Balls to all that: National Courtesy Day gets a right ticking off

Click to follow
The Independent Online
It's National Courtesy Day tomorrow, you bastards, so get out of my hair before I get into your face because I only have about 15 hours to be decently offensive.

The idea is that we all say 'please' and 'thank you' and 'how are you?' and 'after you' and 'excuse me' from eight sharp demain. So if you're wondering why you have been waiting in the queue for Tube tickets for three hours it's probably because some arsehole is saying, 'Thank you very much indeed,' while the man behind the glass says, 'Oh no, thank you,'

at which the customer comes back with four more thankyous in order to make it a round half-dozen.

The British are the only nation on earth who do not know when to stop being polite. With us, politeness has gone beyond formality.

It has got into the bloodstream by way of the language. We have very few formally agreed linguistic rules governing the politeness game. We have, for example, no word for bon appetit. My brother, when working in the former Yugoslavia was asked by a Serb what the English said to each other when they were sitting down to eat. He said, 'We say - Dig in]' with the result that the poor Serb, every time he sat down in company with a crowd of English would raise his knife and fork, grin round the table and shout to everyone, 'Deeg Een]'

We have no word for 'have a nice day' in English and I, at any rate, have not yet met the man or woman who would dare to say those four simple words out loud within hearing of another English person.

We have no way of thanking people for thanking us - as the French or the Italians or the Americans do: when you say thank you to an American waitperson, they say, 'You're welcome'. But you can't then come back with an 'Oh no, you're welcome'. They have made it clear that if you want to crawl that's fine - they want to have nothing more to do with slimey limeys trying to get their own way.

Because, for us, politeness is not simply a set of rules. The English are so hungry to do the right thing that they are unable to pay lip-service to convention - they have to swallow it whole. Just as, in love, they are never sure whether they are playing or praying, so in questions of manners they embrace etiquette (we have to use a French word to show we don't take it seriously) and swallow it whole.

Politeness, taught by Mummy or Nanny, becomes another way of trying to impose yourself on the world. Just as we had to convince ourselves that we were really invading, say Rhodesia, for the good of the local population, so our style of politesse (increasingly hollow-looking of recent years) is a way of masking our frustration, our anger and our limitless capacity for violence.

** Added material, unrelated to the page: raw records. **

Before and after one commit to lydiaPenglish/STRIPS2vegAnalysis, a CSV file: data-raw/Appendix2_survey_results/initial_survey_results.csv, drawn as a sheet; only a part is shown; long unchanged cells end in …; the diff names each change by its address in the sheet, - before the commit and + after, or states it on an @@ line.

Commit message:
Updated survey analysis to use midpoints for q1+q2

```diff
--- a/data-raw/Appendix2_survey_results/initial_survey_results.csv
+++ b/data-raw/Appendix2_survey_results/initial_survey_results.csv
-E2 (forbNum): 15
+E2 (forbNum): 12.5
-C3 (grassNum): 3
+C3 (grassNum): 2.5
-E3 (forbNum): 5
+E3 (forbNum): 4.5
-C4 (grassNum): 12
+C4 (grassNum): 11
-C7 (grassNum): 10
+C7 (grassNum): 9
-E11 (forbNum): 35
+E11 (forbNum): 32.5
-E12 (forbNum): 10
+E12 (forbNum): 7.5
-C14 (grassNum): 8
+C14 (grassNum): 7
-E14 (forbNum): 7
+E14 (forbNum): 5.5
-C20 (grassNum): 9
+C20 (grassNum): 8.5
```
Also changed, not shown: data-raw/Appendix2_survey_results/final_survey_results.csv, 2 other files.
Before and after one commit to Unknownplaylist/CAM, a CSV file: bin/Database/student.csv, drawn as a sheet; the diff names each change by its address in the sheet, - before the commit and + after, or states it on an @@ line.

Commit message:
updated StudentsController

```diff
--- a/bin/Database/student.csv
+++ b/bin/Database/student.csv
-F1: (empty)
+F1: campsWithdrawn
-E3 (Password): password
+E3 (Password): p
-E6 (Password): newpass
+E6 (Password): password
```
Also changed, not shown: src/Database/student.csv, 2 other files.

Politeness, or rather the modified form of it that the English practise, is expressed by choice of words, by the shading of tenses, and by the order and sequence of expressions. 'Could you possibly. . .' for example or 'I wonder if you could see your way clear to. . .' are all examples of how a high-status English person lets a low-status English person know that he or she better get his or her arse in gear and do whatever it is the boss wants, but that the boss is a jolly nice person as well.

We not only use politeness to mask commands. An English person thinks it rude to begin even an inquiry directly. This is probably why so many train, plane and cinema timetables are now on recorded messages. In the bad old days, when telephoning the railway station you would have to go through about half an hour of 'I wonder if. . .' and 'I was asking myself whether it would be possible to discover. . .' before you got around to, 'When's the next train to Taunton?'

The kind of people who think up things like National Courtesy Day, think that the English were once civilised, exquisitely gracious creatures. They look back to a golden age before our beaches got dirty and our football violence became legendary and conclude that all we need is more politeness.

They are wrong. We have got all the politeness we need. It's all this politeness that's getting us down and making us want to jump up and down on people's heads screaming, 'Fuck off you bastards]'

What we need is less politeness. We need a few simple rules of behaviour because, at the moment, our code is far too complex for us to be able to master it. And, before we come up with three or four mindless phrases that can be used to allow us to ask for what we really want with as little fuss as possible, we should be allowed a National Day of Rudeness.

We are running out of time. It won't be long before we all crack under the strain of crooking our fingers round teacups and saying 'sorry' to people we really want to hit. Old ladies - who can be the rudest class of people on the earth for precisely this reason - understand this very well.

I announce a National Rudeness Day, to take place somewhere between Christmas and New Year, and am proposing to kick it off myself - right now.

So here we go: 'Up yours readers of the Independent (assuming there are any of you bastards still out there) and keep your miserable heads under the bloody blankets tomorrow in case you run into some arsehole practising his fucking politeness on you]'